We did something big this month – as in 19,341 feet Mount Kilimanjaro big. It’s hard to top that! (Pun intended.) I use the word “we” loosely. My husband, Bill Koehne, climbed Mount Kilimanjaro while I remained in Abrams at a ridiculously low elevation of 696 feet. I may not have spent eight days climbing a mountain, but I was there in spirit. You see, Bill carried my mini-me Wonder Writer action figure to the summit to remind him of my support and to snap some rare photos of Wonder Writer soaring above the clouds.
Do you have what it takes to climb Kilimanjaro?
For those who don’t live with a mountain climbing fanatic like I do, let me tell you a little about the amazing feat Bill achieved. On July 6, Bill departed O’Hare Airport and on July 7, arrived at Kilimanjaro International Airport 8,000 miles away. Mount Kilimanjaro actually is a dormant volcano and has three volcanic cones. Located in Tanzania in eastern Africa, Kilimanjaro is the highest mountain in Africa. It’s higher than any mountain peak in the U.S. with the exception of Mount McKinley in Alaska. Although Mount Kilimanjaro isn’t a steep climb, summiting the mountain is extremely difficult. Here are a few reasons:
Acclimate to the high altitude
Bill’s group of seven climbed four days before spending two nights at 14,117 feet to let their bodies adjust to the elevation. The next day, they hiked to high camp, called the School Hut, at 15,518 feet to prepare for the summit the following day. One night, Bill’s blood oxygen level fell to 81 percent, which was a concern because levels under 80 end a hiker’s climb. Fortunately, Bill rebounded to an acceptable 93% the following day.

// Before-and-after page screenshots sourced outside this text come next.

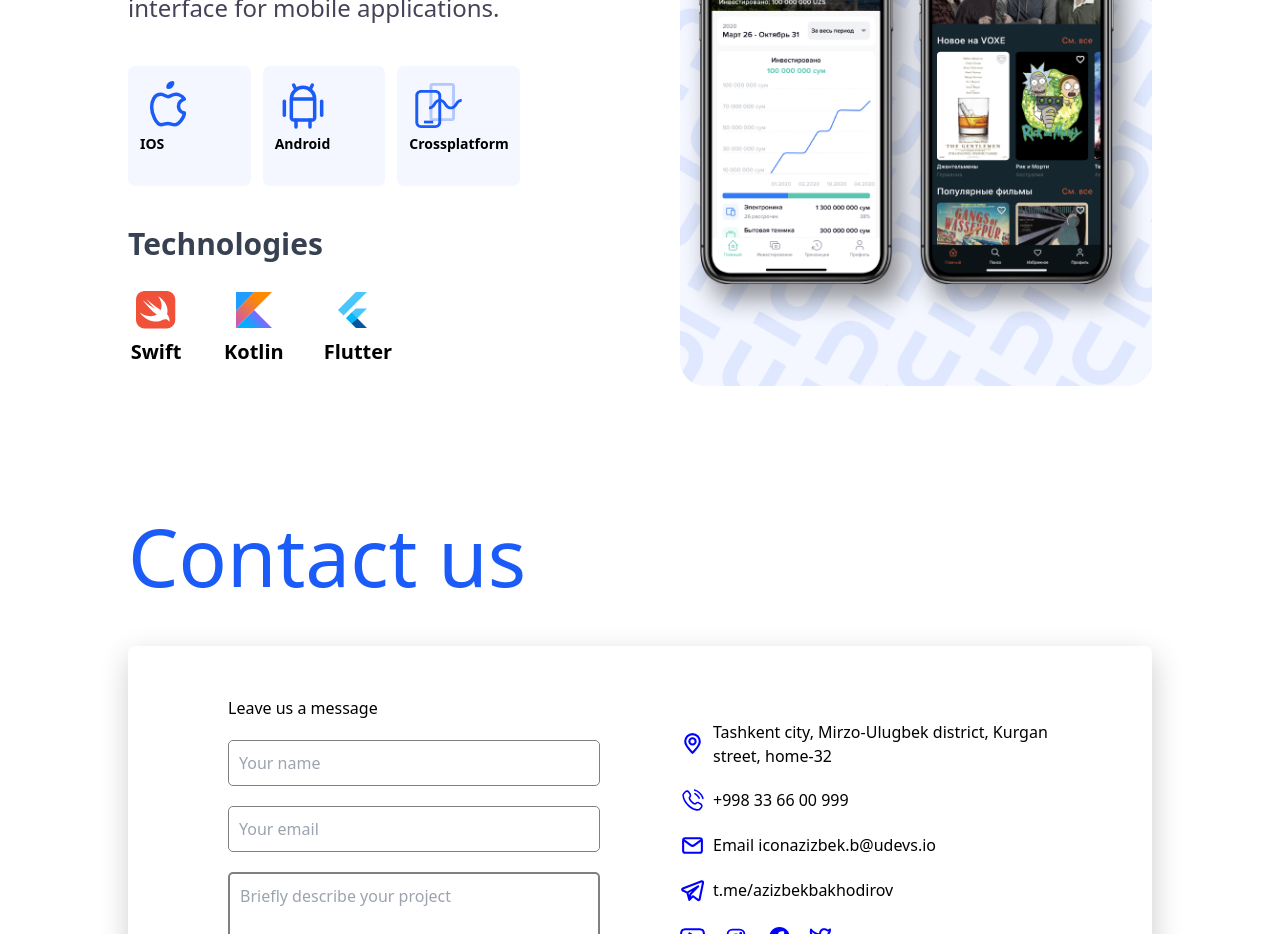
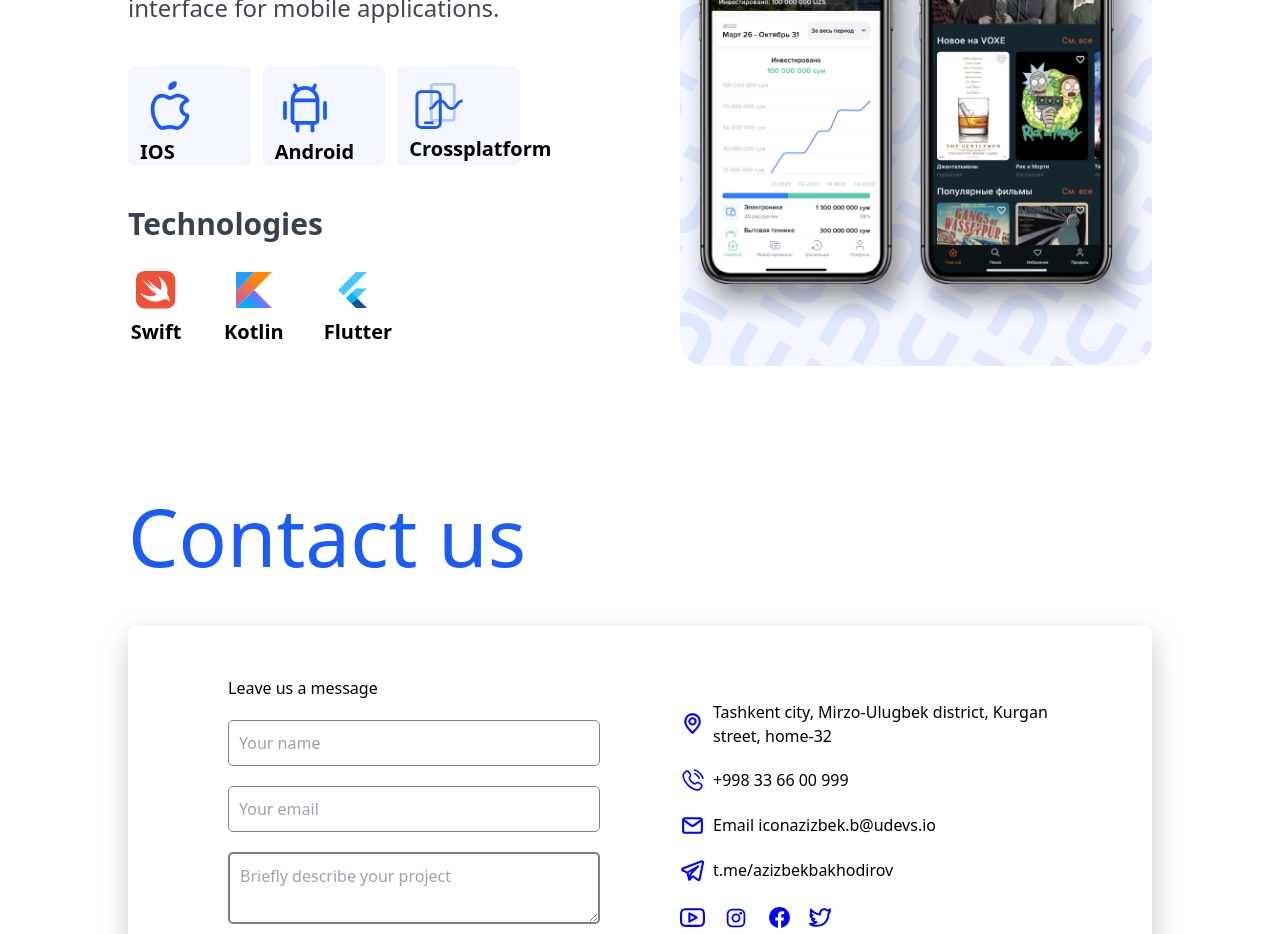
Before and after one commit to Nuriddinbek-1/udevs, a React (Vite) app: page / in a window 1280 px wide. Shown: the part 2320-3254 px from the top of the page. Built offline with nearby package versions, Linux system fonts and the light colour scheme.

Commit message:
minor improvements

```diff
--- a/src/components/n5_mobile_app/MobileApp.jsx
+++ b/src/components/n5_mobile_app/MobileApp.jsx
@@ -35,17 +35,17 @@ function MobileApp() {
               className="grid grid-cols-3 gap-3 my-10 text-xl"
               data-aos="fade-up"
               data-aos-anchor-placement="center-bottom">
-              <div className="p-3 bg-custom-green rounded-custom-r h-[120px]">
-                <img src={iphone_logo} alt="iphone" />
-                <p className="text-sm">IOS</p>
+              <div className="p-3 bg-custom-green rounded-custom-r h-[100px]">
+                <img src={iphone_logo} alt="iphone" className="w-[40px] lg:w-[60px]"/>
+                <p className="text-sm lg:text-xl">IOS</p>
               </div>
-              <div className="p-3 bg-custom-green rounded-custom-r h-[120px]">
-                <img src={android_logo} alt="android" />
-                <p className="text-sm">Android</p>
+              <div className="p-3 bg-custom-green rounded-custom-r h-[100px]">
+                <img src={android_logo} alt="android" className="w-[40px] lg:w-[60px]"/>
+                <p className="text-sm lg:text-xl">Android</p>
               </div>
-              <div className="p-3 bg-custom-green rounded-custom-r h-[120px]">
-                <img src={crossplatform_logo} alt="crossplatform" />
-                <p className="text-sm">Crossplatform</p>
+              <div className="p-3 bg-custom-green rounded-custom-r h-[100px]">
+                <img src={crossplatform_logo} alt="crossplatform" className="w-[40px] lg:w-[60px]"/>
+                <p className="text-sm lg:text-xl">Crossplatform</p>
               </div>
             </div>
 
```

Endure cold, windy sections of the trail
For someone like Bill who detests Wisconsin winters, tenting in 15-degree temps is really uncomfortable. When you add in the rain and the wind, the mountain becomes even more inhospitable. With a sleeping bag liner and hand warmers tucked inside his mummy-shaped sleeping bag, he made the best of it.
Undergo an arduous summit day
The group started the day at 3am and ended the day 11 hours, 20 minutes later. First, they climbed to Gilman’s Point to see extraordinary views from the crater rim at 18,640 feet. After two more hours of hiking, they reached the summit of Uhura Peak at 19,341 feet. You’d never guess what Bill carried to the summit. Because the porters carried his pack, he carried something belonging to his mountain climbing guide – a ukulele in its case. Why a ukulele? His guide Ricardo, a musician, wanted to record a song on at the mountain top. Unbelievable!
Make it home safe and sound
Bill returned home on July 17 after this trip of a lifetime. Wonder Writer made it home, too, with a little volcanic dust on her costume but otherwise in good shape.
Check Mt Kilimanjaro off the bucket list
Bill has had some incredible experiences hiking and climbing in Hawaii, Colorado, France, and Spain. In July 2022, he added Mount Kilimanjaro to his list of accomplishments. I’m amazed by each one! Now when Bill tells me he wants to climb something or hike something, I take him seriously. How does he do it? He tells me it’s as simple as putting one foot in front of the other.